# [TASK]
Return the count of lines in the records that include the string "música", and nothing besides it.

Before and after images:

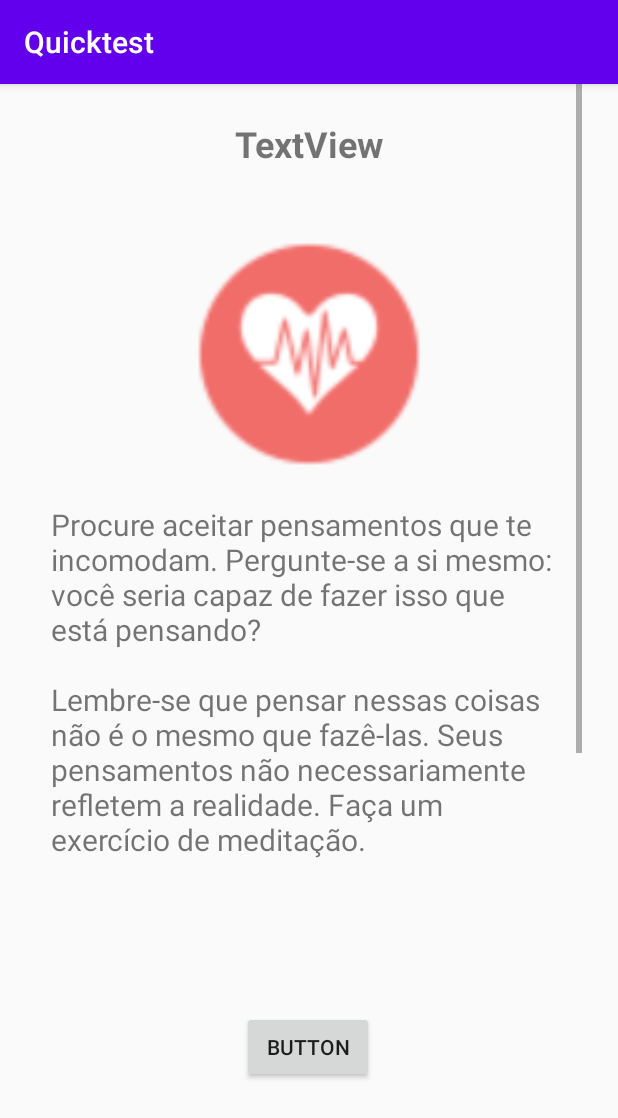
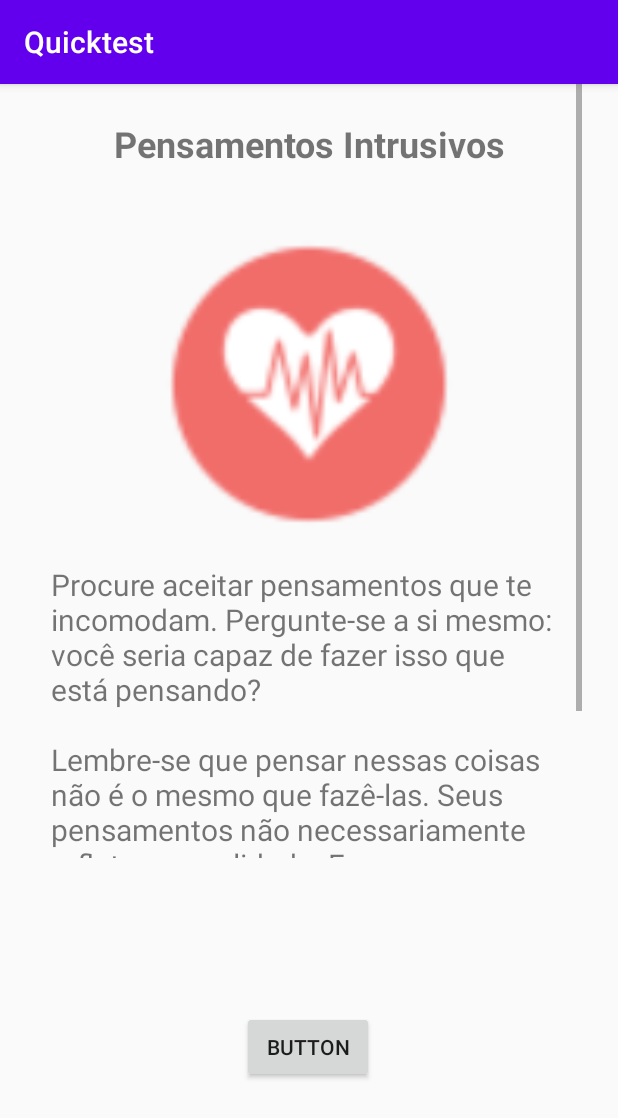
Before and after one commit to arturtres3/Apoio-Psicologico-IHC, an Android app: the HelpNowFirstPage screen opened directly, with no data from a screen before it, after a tap on "PRÓXIMO", on a phone screen of 412 x 824 dp. Shown: the top 1118 px of the screen. Run offline under Robolectric (Android 15) with nearby library versions, the phone set to English and light mode, and no system bars.

Commit message:
Conteudo da pagina de resultados

```diff
--- a/Quicktest/app/src/main/java/com/example/quicktest/HelpNowFirstPage.java
+++ b/Quicktest/app/src/main/java/com/example/quicktest/HelpNowFirstPage.java
@@ -6,7 +6,6 @@ import android.content.Intent;
 import android.os.Bundle;
 import android.widget.Button;
 import android.widget.SeekBar;
-import android.widget.Toast;
 
 public class HelpNowFirstPage extends AppCompatActivity {
 
@@ -33,8 +32,8 @@ public class HelpNowFirstPage extends AppCompatActivity {
             }
 
             public void onStopTrackingTouch(SeekBar seekBar) {
-                Toast.makeText(HelpNowFirstPage.this, "Seek bar progress is :" + progressChangedValue[0],
-                        Toast.LENGTH_SHORT).show();
+                /*Toast.makeText(HelpNowFirstPage.this, "Seek bar progress is :" + progressChangedValue[0],
+                        Toast.LENGTH_SHORT).show();*/
 
             }
         });
@@ -52,8 +51,8 @@ public class HelpNowFirstPage extends AppCompatActivity {
             }
 
             public void onStopTrackingTouch(SeekBar seekBar) {
-                Toast.makeText(HelpNowFirstPage.this, "Seek bar progress is :" + progressChangedValue[1],
-                        Toast.LENGTH_SHORT).show();
+                /*Toast.makeText(HelpNowFirstPage.this, "Seek bar progress is :" + progressChangedValue[1],
+                        Toast.LENGTH_SHORT).show();*/
 
             }
         });
@@ -72,14 +71,14 @@ public class HelpNowFirstPage extends AppCompatActivity {
             }
 
             public void onStopTrackingTouch(SeekBar seekBar) {
-                Toast.makeText(HelpNowFirstPage.this, "Seek bar progress is :" + progressChangedValue[2],
-                        Toast.LENGTH_SHORT).show();
+                /*Toast.makeText(HelpNowFirstPage.this, "Seek bar progress is :" + progressChangedValue[2],
+                        Toast.LENGTH_SHORT).show();*/
 
             }
         });
     }
 
-    private void pickValueSweatSeekBar() {
+    private void pickValueInsomniaSeekBar() {
         sweatSeekBar.setOnSeekBarChangeListener(new SeekBar.OnSeekBarChangeListener() {
 
             public void onProgressChanged(SeekBar seekBar, int progress, boolean fromUser) {
@@ -91,8 +90,8 @@ public class HelpNowFirstPage extends AppCompatActivity {
             }
 
             public void onStopTrackingTouch(SeekBar seekBar) {
-                Toast.makeText(HelpNowFirstPage.this, "Seek bar progress is :" + progressChangedValue[3],
-                        Toast.LENGTH_SHORT).show();
+                /*Toast.makeText(HelpNowFirstPage.this, "Seek bar progress is :" + progressChangedValue[3],
+                        Toast.LENGTH_SHORT).show();*/
 
             }
         });
@@ -111,8 +110,8 @@ public class HelpNowFirstPage extends AppCompatActivity {
             }
 
             public void onStopTrackingTouch(SeekBar seekBar) {
-                Toast.makeText(HelpNowFirstPage.this, "Seek bar progress is :" + progressChangedValue[4],
-                        Toast.LENGTH_SHORT).show();
+                /*Toast.makeText(HelpNowFirstPage.this, "Seek bar progress is :" + progressChangedValue[4],
+                        Toast.LENGTH_SHORT).show();*/
 
             }
         });
@@ -130,8 +129,8 @@ public class HelpNowFirstPage extends AppCompatActivity {
             }
 
             public void onStopTrackingTouch(SeekBar seekBar) {
-                Toast.makeText(HelpNowFirstPage.this, "Seek bar progress is :" + progressChangedValue[5],
-                        Toast.LENGTH_SHORT).show();
+                /*Toast.makeText(HelpNowFirstPage.this, "Seek bar progress is :" + progressChangedValue[5],
+                        Toast.LENGTH_SHORT).show();*/
 
             }
         });
@@ -145,7 +144,7 @@ public class HelpNowFirstPage extends AppCompatActivity {
         intrusiveThoughtsSeekBar = (SeekBar) findViewById(R.id.seekBarIntrThoughts);
         fearSeekBar = (SeekBar) findViewById(R.id.seekBarFear);
         chestSeekBar = (SeekBar) findViewById(R.id.seekBarChest);
-        sweatSeekBar = (SeekBar) findViewById(R.id.seekBarSweat);
+        sweatSeekBar = (SeekBar) findViewById(R.id.seekBarInsomnia);
         sadnessSeekBar = (SeekBar) findViewById(R.id.seekBarSadness);
         stressSeekBar = (SeekBar) findViewById(R.id.seekBarStress);
 
@@ -155,7 +154,7 @@ public class HelpNowFirstPage extends AppCompatActivity {
         pickValueIntrThoughtsSeekBar();
         pickValueFearSeekBar();
         pickValueChestSeekBar();
-        pickValueSweatSeekBar();
+        pickValueInsomniaSeekBar();
         pickValueSadnessSeekBar();
         pickValueStressSeekBar();
     }
@@ -164,6 +163,13 @@ public class HelpNowFirstPage extends AppCompatActivity {
         Intent display = new Intent(this, HelpNowResults.class);
 
         display.putExtra("values", progressChangedValue);
+        display.putExtra("pensamentos", progressChangedValue[0]);
+        display.putExtra("medo", progressChangedValue[1]);
+        display.putExtra("queima", progressChangedValue[2]);
+        display.putExtra("insonia", progressChangedValue[3]);
+        display.putExtra("tristeza", progressChangedValue[4]);
+        display.putExtra("estresse", progressChangedValue[5]);
+
 
         startActivity(display);
 
--- a/Quicktest/app/src/main/java/com/example/quicktest/HelpNowResults.java
+++ b/Quicktest/app/src/main/java/com/example/quicktest/HelpNowResults.java
@@ -2,22 +2,128 @@ package com.example.quicktest;
 
 import androidx.appcompat.app.AppCompatActivity;
 
+import android.graphics.drawable.Drawable;
 import android.os.Bundle;
+import android.widget.ImageView;
 import android.widget.TextView;
 import android.widget.Toast;
 
+import java.util.ArrayList;
+import java.util.List;
+
 public class HelpNowResults extends AppCompatActivity {
+
 
     @Override
     protected void onCreate(Bundle savedInstanceState) {
         super.onCreate(savedInstanceState);
         setContentView(R.layout.activity_help_now_results);
-        //TextView results = (TextView) findViewById(R.id.results);
 
         Bundle extras = getIntent().getExtras();
-        int[] resultados = extras.getIntArray("values");
+        int[] resultados;
+        resultados = extras.getIntArray("values");
+
         /*Toast.makeText(this,   "" + resultados[0] + resultados[1] + resultados[2]+ resultados[3]+ resultados[4] + resultados[5],
                 Toast.LENGTH_LONG).show();*/
 
+        List mostrar = criaMostrar(resultados);
+
+        displayInfo((Integer) mostrar.get(0));
+
     }
+
+    protected void displayInfo (int code) {
+        TextView titulo = (TextView) findViewById(R.id.tituloResultado);
+        TextView texto = (TextView) findViewById(R.id.textoResultado);
+        ImageView imagem = (ImageView) findViewById(R.id.imagemResultado);
+
+        //Drawable d = getResources().getDrawable(android.R.drawable.sunrise_fear);
+
+        switch(code)
+        {
+            case 0:
+                String mystring = getResources().getString(R.string.pensamentos_intrusivos_texto);
+                titulo.setText("Pensamentos Intrusivos");
+                texto.setText(mystring);
+                //imagem.setImageDrawable();
+                break;
+            case 1:
+                Drawable medo = this.getResources().getDrawable(R.drawable.sunrise_fear);
+                String mystring1 = getResources().getString(R.string.medo_texto);
+                titulo.setText("Medo");
+                texto.setText(mystring1);
+                imagem.setImageDrawable(medo);
+                break;
+            case 2:
+                Drawable folha = this.getResources().getDrawable(R.drawable.folha_chest);
+                String mystring2 = getResources().getString(R.string.queima_texto);
+                titulo.setText("Queimação no Peito");
+                texto.setText(mystring2);
+                imagem.setImageDrawable(folha);
+                break;
+            case 3:
+                Drawable paradise = this.getResources().getDrawable(R.drawable.paradise_insomnia);
+                String mystring3 = getResources().getString(R.string.insonia_texto);
+                titulo.setText("Insônia");
+                texto.setText(mystring3);
+                imagem.setImageDrawable(paradise);
+                break;
+            case 4:
+                Drawable seal = this.getResources().getDrawable(R.drawable.seal_sadness);
+                String mystring4 = getResources().getString(R.string.tristeza_texto);
+                titulo.setText("Tristeza");
+                texto.setText(mystring4);
+                imagem.setImageDrawable(seal);
+                break;
+            case 5:
+                Drawable cat = this.getResources().getDrawable(R.drawable.miau_stress);
+                String mystring5 = getResources().getString(R.string.estresse_texto);
+                titulo.setText("Estresse");
+                texto.setText(mystring5);
+                imagem.setImageDrawable(cat);
+                break;
+
+
+            default:
+
+        }
+
+    }
+
+
+
+    public int getIndexOfLargest( int[] array )
+    {
+        if ( array == null || array.length == 0 ) return -1; // null or empty
+
+        int largest = 0;
+        for ( int i = 1; i < array.length; i++ )
+        {
+            if ( array[i] > array[largest] ) largest = i;
+        }
+        return largest; // position of the first largest found
+    }
+
+    public List criaMostrar(int[] resultados){
+        int i;
+        List mostrar = new ArrayList();
+        for(i=0; i < resultados.length; i++){
+            if(resultados[i] >= 3){
+                mostrar.add(i);
+            }
+        }
+
+        if(mostrar.size() == 0){
+            mostrar.add(getIndexOfLargest(resultados));
+           // mostrar.add(1);
+        }
+
+        return mostrar;
+    }
+
+
+
+
+
+
 }
--- a/Quicktest/app/src/main/res/layout/activity_help_now_results.xml
+++ b/Quicktest/app/src/main/res/layout/activity_help_now_results.xml
@@ -20,7 +20,7 @@
             android:orientation="vertical">
 
             <TextView
-                android:id="@+id/textView45"
+                android:id="@+id/tituloResultado"
                 android:layout_width="match_parent"
                 android:layout_height="80dp"
                 android:gravity="center"
@@ -29,16 +29,16 @@
                 android:textStyle="bold" />
 
             <ImageView
-                android:id="@+id/imageView2"
-                android:layout_width="160dp"
-                android:layout_height="160dp"
+                android:id="@+id/imagemResultado"
+                android:layout_width="match_parent"
+                android:layout_height="200dp"
                 android:layout_gravity="center"
                 android:layout_marginTop="20dp"
                 android:layout_marginBottom="20dp"
                 app:srcCompat="@drawable/health_help2" />
 
             <TextView
-                android:id="@+id/textView46"
+                android:id="@+id/textoResultado"
                 android:layout_width="match_parent"
                 android:layout_height="wrap_content"
                 android:layout_marginLeft="10dp"
--- a/Quicktest/app/src/main/res/values/strings.xml
+++ b/Quicktest/app/src/main/res/values/strings.xml
@@ -9,10 +9,32 @@
     <string name="invalid_username">Not a valid username</string>
     <string name="invalid_password">Password must be >5 characters</string>
     <string name="login_failed">"Login failed"</string>
-    <string name="medo">"texto texto"</string>
     <string name="pensamentos_intrusivos_texto">"Procure aceitar pensamentos que te incomodam. Pergunte-se a si mesmo: você seria capaz de fazer isso que está pensando?
 
 Lembre-se que pensar nessas coisas não é o mesmo que fazê-las. Seus pensamentos não necessariamente refletem a realidade. Faça um exercício de meditação.
 
 Esse exercício poderá ajudar a clarear sua mente."</string>
+    <string name="medo_texto">"Mude a sua perspectiva sobre seu medo: Imagine-se como observador de alguém encarando o seu medo. Você está observando outra pessoa enfrentando o seu medo, enxergando a situação que te dá medo. Pense em como essa pessoa lidaria com a situação.
+Para facilitar essa tarefa, compartilhe seu medo com outras pessoas e converse sobre isso. Observe como elas reagem ao saber de seu medo. Assim, você pode aprender com a experiência de outras pessoas, e externalizar suas emoções."</string>
+    <string name="queima_texto">"Concentre-se em algum som que esteja por perto. Depois, vá se concentrando em outros sons, cada vez mais longe do que o som anterior.
+
+Combine isso com um exercício de respiração. Sugerimos este:
+1. Inspire pelo nariz, contando lentamente até quatro.
+2. Segure o ar nos pulmões, contando de novo até quatro.
+3. Expire lentamente pela boca, contando até quatro novamente.
+4. Mantenha-se sem ar por mais quatro segundos.
+Repita o processo. Quantas vezes precisar."</string>
+    <string name="insonia_texto">"Durante o dia, é importante praticar atividade física que te deixe realmente cansado de noite.
+Além disso, evitar cochilos durante o dia também ajuda.
+Por agora, escute essa música : https://www.youtube.com/watch?v=1ZYbU82GVz4
+Enquanto escuta a música, feche os olhos e concentre-se somente na música, nada mais."</string>
+    <string name="tristeza_texto">"Lembre-se de sua própria importância. Você é único no mundo, e há pessoas que te amam. Você é importante!
+Repita isso para si mesmo 5 vezes.
+Escreva em um papel, ou no próprio celular em algum bloco de notas, o que está te causando essa sensação. Assim, você pode colocar isso para fora.
+Confira aqui, neste link, como o ser humano pode ser incrível: https://www.youtube.com/channel/UCg8VTeeN4BglqmI1_CBlABg"</string>
+    <string name="estresse_texto">"Coloque os problemas de lado, só um pouco. Feche os olhos e respire fundo. Inspire o máximo de ar que puder, e expire lentamente. Concentre-se só na sua respiração, nada mais.
+Enquanto faz esse exercício, escute esta música : https://www.youtube.com/watch?v=UfcAVejslrU"</string>
+
+
+
 </resources>
```
Also changed, not shown: Quicktest/app/src/main/res/layout/activity_help_now_first_page.xml (+6 -6 lines), Quicktest/app/src/main/res/drawable/folha_chest.jpg (added), Quicktest/app/src/main/res/drawable/miau_stress.jpg (added), Quicktest/app/src/main/res/drawable/paradise_insomnia.jpg (added), Quicktest/app/src/main/res/drawable/seal_sadness.jpg (added), Quicktest/app/src/main/res/drawable/sunrise_fear.jpg (added).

# [ANSWER]
3